On a day when Rio Olympic champion Kyle Snyder was upset and London Olympic champ Jordan Burroughs rallied for another bronze medal, J’den Cox repeated as world champion in Kazakhstan.

Cox, the Rio Olympic 86kg bronze medalist, completed a perfect run through the 92kg division — not giving up a point in four matches — by dominating Iranian Alireza Karimi 4-0 in the final. He became the second U.S. man to win an Olympic or world title without surrendering a point in more than 30 years (joining Kyle Dake from last year).

“I don’t know why, but it feels like a ton better [than 2018],” said Cox, whose tattoos include one that reads in Latin, “If I cannot move heaven, I will raise hell.” “I made more sacrifices … I wanted to do it better.”

Earlier Saturday, Snyder was shocked by Azerbaijan’s Sharif Sharifov 5-2 in the 97kg semifinals, denying a third straight world final between Snyder and Russian Tank Abdulrashid Sadulayev. Sharifov, the 2012 Olympic 84kg champ, clinched his first world medal in eight years.

Snyder, who in Rio became the youngest U.S. Olympic wrestling champion at age 20, failed to make an Olympic or world final for the first time in his career. He will wrestle for bronze on Sunday, while Sharifov meets Sadulayev for gold.

Burroughs earned his seventh straight world championships medal and second straight bronze. Burroughs, the 2012 Olympic 74kg champion, rebounded from losing to Russian Zaurbeck Sidakov on Friday with a 10-0 technical fall over Japanese Mao Okui.

Burroughs gave up a lead on Sidakov with 1.3 seconds left in the semifinals, a year after Sidakov overtook him as time expired in the quarterfinals.

“A lot of people in 2016 called me a quitter,” said Burroughs, who tearfully missed the medals in Rio, “and I think that after watching the amount of devastation and heartbreak that I’ve taken over the last two years and still being able to come back and take third place is a testament.”

Burroughs, 31, shares third with Adeline Gray on the U.S. list of career world wrestling championships medals, trailing only Bruce Baumgartner and Kristie Davis, who each earned nine.

Burroughs’ bronze ensured he gets a bye into the 74kg final of the Olympic trials in April. But this will be the first time he goes into an Olympic year as anything other than a reigning world champion.

“At this juncture of my career, I feel I’m running out of time,” said Burroughs, who next year will be older than any previous U.S. Olympic wrestling champion. “That can be really scary.”
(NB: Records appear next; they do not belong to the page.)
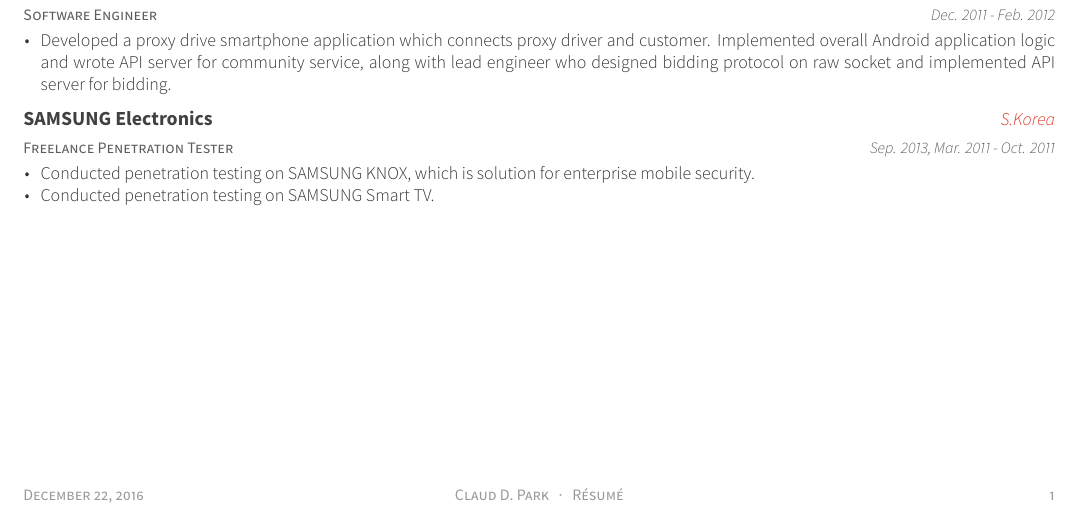
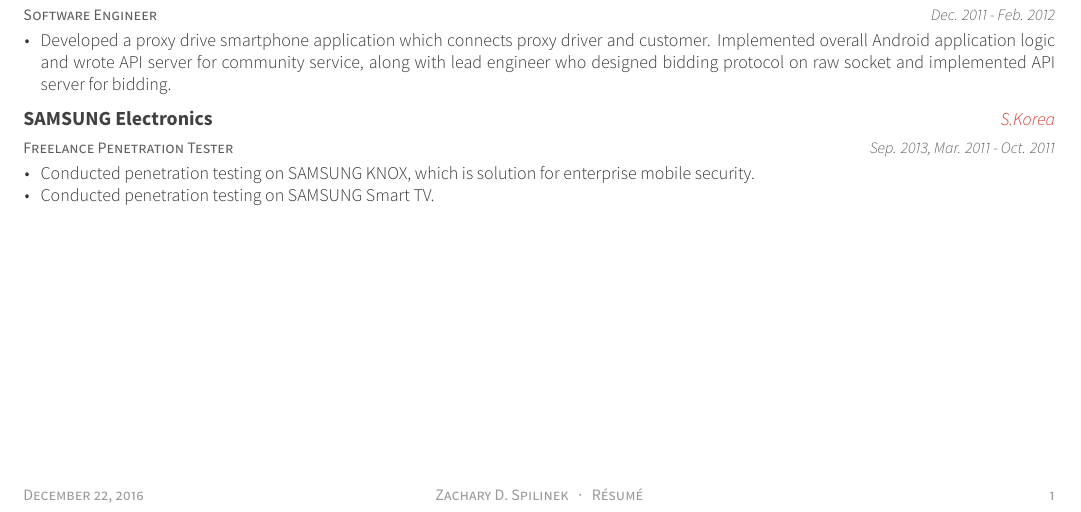
Before and after one commit to ZacharySpilinek/resume, a LaTeX CV (resume.tex): part of the page, cut so that both start at the same text. The pictures show the PDF file resume.pdf that the author committed with the source.

Commit message:
changed footer name

```diff
--- a/resume.tex
+++ b/resume.tex
@@ -81,7 +81,7 @@
 % Leave any of these blank if they are not needed
 \makecvfooter
   {\today}
-  {Claud D. Park~~~·~~~Résumé}
+  {Zachary D. Spilinek~~~·~~~Résumé}
   {\thepage}
 
 
```
Also changed, not shown: resume.pdf, 1 other file.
Dake marched to Sunday’s final in defense of his 2018 World title at 79kg (a non-Olympic weight) by going 23-4 over three matches. Dake, who at Cornell became the only wrestler to win NCAA titles at four weight classes or without a redshirt, gets Azerbaijan’s Jabrayil Hasanov in the final, a rematch of the 2018 gold-medal match.
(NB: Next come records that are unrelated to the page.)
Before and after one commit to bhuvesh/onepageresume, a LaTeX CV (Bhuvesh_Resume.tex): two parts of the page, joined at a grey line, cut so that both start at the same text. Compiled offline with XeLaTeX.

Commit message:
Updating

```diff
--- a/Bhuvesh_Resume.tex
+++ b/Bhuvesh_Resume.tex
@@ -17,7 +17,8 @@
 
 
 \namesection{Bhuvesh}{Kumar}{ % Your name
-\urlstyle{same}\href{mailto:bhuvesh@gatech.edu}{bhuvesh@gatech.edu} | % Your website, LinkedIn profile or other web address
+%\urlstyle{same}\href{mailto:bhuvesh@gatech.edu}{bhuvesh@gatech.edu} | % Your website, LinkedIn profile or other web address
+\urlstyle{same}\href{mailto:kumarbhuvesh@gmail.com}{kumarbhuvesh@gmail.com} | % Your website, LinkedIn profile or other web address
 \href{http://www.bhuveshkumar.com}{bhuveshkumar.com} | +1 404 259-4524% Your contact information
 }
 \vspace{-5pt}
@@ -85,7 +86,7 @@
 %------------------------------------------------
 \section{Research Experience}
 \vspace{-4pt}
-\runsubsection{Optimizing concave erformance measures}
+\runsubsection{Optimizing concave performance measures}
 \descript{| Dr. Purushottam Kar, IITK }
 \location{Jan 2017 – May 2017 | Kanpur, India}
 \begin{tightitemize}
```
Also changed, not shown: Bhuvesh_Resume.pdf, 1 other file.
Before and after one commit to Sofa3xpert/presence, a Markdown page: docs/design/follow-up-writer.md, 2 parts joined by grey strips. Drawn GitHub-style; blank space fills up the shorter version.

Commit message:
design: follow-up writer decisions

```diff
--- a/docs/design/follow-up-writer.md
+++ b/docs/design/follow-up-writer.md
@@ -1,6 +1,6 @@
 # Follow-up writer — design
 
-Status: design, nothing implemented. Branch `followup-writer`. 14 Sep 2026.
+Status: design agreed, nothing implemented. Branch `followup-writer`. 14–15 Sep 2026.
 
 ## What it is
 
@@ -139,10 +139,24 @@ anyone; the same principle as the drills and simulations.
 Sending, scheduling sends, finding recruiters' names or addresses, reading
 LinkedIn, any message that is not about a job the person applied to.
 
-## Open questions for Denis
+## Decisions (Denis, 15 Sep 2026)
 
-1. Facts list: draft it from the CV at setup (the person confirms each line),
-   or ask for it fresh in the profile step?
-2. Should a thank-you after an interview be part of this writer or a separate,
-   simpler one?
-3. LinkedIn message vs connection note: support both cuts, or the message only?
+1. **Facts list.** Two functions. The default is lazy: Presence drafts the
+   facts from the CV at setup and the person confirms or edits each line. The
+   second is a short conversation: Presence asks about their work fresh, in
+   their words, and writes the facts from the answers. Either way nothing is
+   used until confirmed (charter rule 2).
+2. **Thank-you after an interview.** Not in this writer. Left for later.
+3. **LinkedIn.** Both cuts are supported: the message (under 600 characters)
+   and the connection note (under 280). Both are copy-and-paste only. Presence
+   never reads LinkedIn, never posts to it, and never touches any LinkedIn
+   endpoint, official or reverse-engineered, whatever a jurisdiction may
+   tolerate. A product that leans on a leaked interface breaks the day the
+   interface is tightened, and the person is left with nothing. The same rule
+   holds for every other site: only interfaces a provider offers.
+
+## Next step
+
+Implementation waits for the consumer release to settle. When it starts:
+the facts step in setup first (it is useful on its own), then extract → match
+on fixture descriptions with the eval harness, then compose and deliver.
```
Next year, Dake must move up to 86kg, where Cox will likely reside, or down to 74kg, where Burroughs has won every U.S. Olympic or world trials dating to 2011. There’s also David Taylor to reckon with. Taylor won the 86kg world title last year but missed this season due to injury.

“We’ve got a guy at 79 kilos that’s going to win a world championship tomorrow,” Burroughs said, smiling, of Dake, “I’m hopefully going to be waiting for [Dake at Olympic trials], healthy and prepared.”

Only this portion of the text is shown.